Second report launched into wellbeing in private rented sector
The UK Collaborative Centre for Housing Evidence (CaCHE) will launch its latest report today which aims to increase understanding of how living in the private rented sector affects wellbeing.
Featuring voices and experiences of 53 tenants from across the UK, ’Health and Wellbeing in the Private Rented Sector: Enhancing Capabilities’ also explores how wellbeing can be enhanced by housing policy and practice.
The report is the second part in a series authored by Jennifer Harris from the University of Bristol and Kim McKee from the University of Stirling.
It reads: “COVID-19 has exposed how housing operates as one of the key mechanisms through which social inequality translates into inequalities in health and wellbeing. This, in turn, raises questions on the multiple ways in which living in the private rented sector (PRS) impacts upon tenants’ wellbeing. The concept of subjective wellbeing is however relatively new to housing research. Satisfaction surveys alone do not provide an adequate measure of wellbeing nor an indication of how well the sector is operating.
“The ‘capability approach’ is an alternative way of thinking about and measuring wellbeing. Professor Martha Nussbaum outlines 10 ‘essential’ capabilities that are needed in order to live well. These include bodily health, the emotional landscape, relationships, and feelings of autonomy and control. This study explores the conditions and circumstances through which PRS housing either enhances or detrimentally affects these essential capabilities.”
Key findings include:
- Some people experience living in the PRS as capability-enhancing. Adequate interior and outdoor space, housing quality and local connections, a sense of autonomy and control, and positive relationships with landlords allow people to engage in the daily activities and interactions that are integral to achieving good wellbeing.
- Some people living in the PRS, especially those with low incomes, experience capability deprivation which is linked to poor property conditions, spatial isolation, feelings of insecurity, illegal or poor landlord and letting agent management practices and issues of affordability.
- Feelings of insecurity in relation to remaining in the property were reported by numerous participant.

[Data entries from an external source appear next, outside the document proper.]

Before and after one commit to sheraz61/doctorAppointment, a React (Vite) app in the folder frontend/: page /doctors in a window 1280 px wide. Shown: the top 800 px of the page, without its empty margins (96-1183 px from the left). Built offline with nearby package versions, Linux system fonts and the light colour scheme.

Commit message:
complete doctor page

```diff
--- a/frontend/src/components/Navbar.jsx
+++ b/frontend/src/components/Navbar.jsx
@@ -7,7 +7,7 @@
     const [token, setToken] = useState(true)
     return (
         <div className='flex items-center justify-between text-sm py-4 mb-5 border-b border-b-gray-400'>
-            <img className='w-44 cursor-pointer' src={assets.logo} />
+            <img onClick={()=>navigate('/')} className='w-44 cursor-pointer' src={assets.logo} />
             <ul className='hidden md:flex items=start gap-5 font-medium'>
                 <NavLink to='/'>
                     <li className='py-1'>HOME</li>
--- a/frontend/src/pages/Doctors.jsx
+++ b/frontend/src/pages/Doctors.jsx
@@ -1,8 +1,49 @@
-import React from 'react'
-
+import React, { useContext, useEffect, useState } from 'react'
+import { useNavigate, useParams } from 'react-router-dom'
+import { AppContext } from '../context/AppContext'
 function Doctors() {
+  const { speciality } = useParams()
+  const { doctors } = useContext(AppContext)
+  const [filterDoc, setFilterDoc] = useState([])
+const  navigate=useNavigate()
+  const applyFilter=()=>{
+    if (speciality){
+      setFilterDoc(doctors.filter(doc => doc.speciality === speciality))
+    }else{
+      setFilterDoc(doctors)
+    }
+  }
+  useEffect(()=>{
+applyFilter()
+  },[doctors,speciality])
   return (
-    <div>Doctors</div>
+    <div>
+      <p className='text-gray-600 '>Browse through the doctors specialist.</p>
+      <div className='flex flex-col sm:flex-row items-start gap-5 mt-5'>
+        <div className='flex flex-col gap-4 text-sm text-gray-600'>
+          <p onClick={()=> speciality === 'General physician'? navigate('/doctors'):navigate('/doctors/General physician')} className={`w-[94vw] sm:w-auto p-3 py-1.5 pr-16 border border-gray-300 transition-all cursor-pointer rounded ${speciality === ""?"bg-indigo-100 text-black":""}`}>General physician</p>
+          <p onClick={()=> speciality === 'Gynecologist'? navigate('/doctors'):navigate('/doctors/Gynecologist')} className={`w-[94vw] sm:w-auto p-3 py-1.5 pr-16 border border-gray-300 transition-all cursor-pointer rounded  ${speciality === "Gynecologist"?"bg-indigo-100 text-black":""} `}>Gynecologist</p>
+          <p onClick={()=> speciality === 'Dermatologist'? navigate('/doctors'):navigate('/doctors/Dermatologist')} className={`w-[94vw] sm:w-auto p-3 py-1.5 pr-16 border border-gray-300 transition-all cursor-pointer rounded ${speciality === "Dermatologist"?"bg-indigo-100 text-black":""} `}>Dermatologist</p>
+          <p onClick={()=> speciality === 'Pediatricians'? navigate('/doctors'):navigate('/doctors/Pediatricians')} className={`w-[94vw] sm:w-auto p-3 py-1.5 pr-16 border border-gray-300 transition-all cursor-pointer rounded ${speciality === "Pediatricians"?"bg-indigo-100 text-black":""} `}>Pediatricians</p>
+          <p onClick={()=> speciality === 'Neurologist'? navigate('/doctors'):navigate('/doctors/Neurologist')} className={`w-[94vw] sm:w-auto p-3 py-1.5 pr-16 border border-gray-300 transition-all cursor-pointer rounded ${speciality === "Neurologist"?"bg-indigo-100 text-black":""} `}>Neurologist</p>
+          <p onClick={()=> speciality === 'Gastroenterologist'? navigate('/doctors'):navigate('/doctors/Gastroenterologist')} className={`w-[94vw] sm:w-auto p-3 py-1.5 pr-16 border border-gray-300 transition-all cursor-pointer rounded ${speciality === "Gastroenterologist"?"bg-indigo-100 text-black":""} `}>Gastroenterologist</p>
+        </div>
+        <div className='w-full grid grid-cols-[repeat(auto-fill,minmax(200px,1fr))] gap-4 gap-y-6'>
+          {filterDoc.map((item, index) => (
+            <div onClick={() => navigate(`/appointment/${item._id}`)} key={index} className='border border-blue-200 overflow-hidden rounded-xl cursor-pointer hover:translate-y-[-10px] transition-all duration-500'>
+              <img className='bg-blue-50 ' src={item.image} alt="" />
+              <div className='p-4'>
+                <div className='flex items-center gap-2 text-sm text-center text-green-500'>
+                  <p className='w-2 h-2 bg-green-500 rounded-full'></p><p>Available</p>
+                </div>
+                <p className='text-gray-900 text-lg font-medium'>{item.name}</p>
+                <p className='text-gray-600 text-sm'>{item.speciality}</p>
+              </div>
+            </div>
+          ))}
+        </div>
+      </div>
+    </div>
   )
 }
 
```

This causes harm to an individuals’ emotional wellbeing and housing choices, regardless of whether they are asked to leave the property or not. Statistics on the number of tenancies ended by landlords do not provide adequate indication of subjective experiences of housing insecurity.
- For some people living in the PRS, certain capabilities can only be achieved at the expense of other capabilities. Consequently, living in the PRS involves a process of risk management and pragmatic trade-offs.
- Tenancy law only affects perceptions of security to a certain degree. The relationship with the landlord was the most important factor contributed to the perceived risk of housing precarity.
Author Dr McKee, senior lecturer in social policy & housing at the University of Stirling, said: “The relationship between the tenant and their landlord is particularly important. Yet it was not always easy for tenants to speak up and raise their concerns, especially for those on the lowest incomes who had limited alternative housing options available to them.”
Author Dr Harris, senior research associate at the University of Bristol, said: “These findings show that satisfaction statistics alone do not provide an adequate measure of wellbeing or how well the sector is operating. Some people may report being satisfied because their last housing situation was significantly worse, or because they don’t expect to achieve any better.2
Steve Harriott, board member at the TDS Charitable Foundation, which co-funded the research with the SafeDeposits Charitable Trust, added: “This is a fascinating piece of qualitative research which provides insight into what tenants think about living in the private rented sector.”
The report will be launched at a webinar today from 10am-12noon. Sign up here.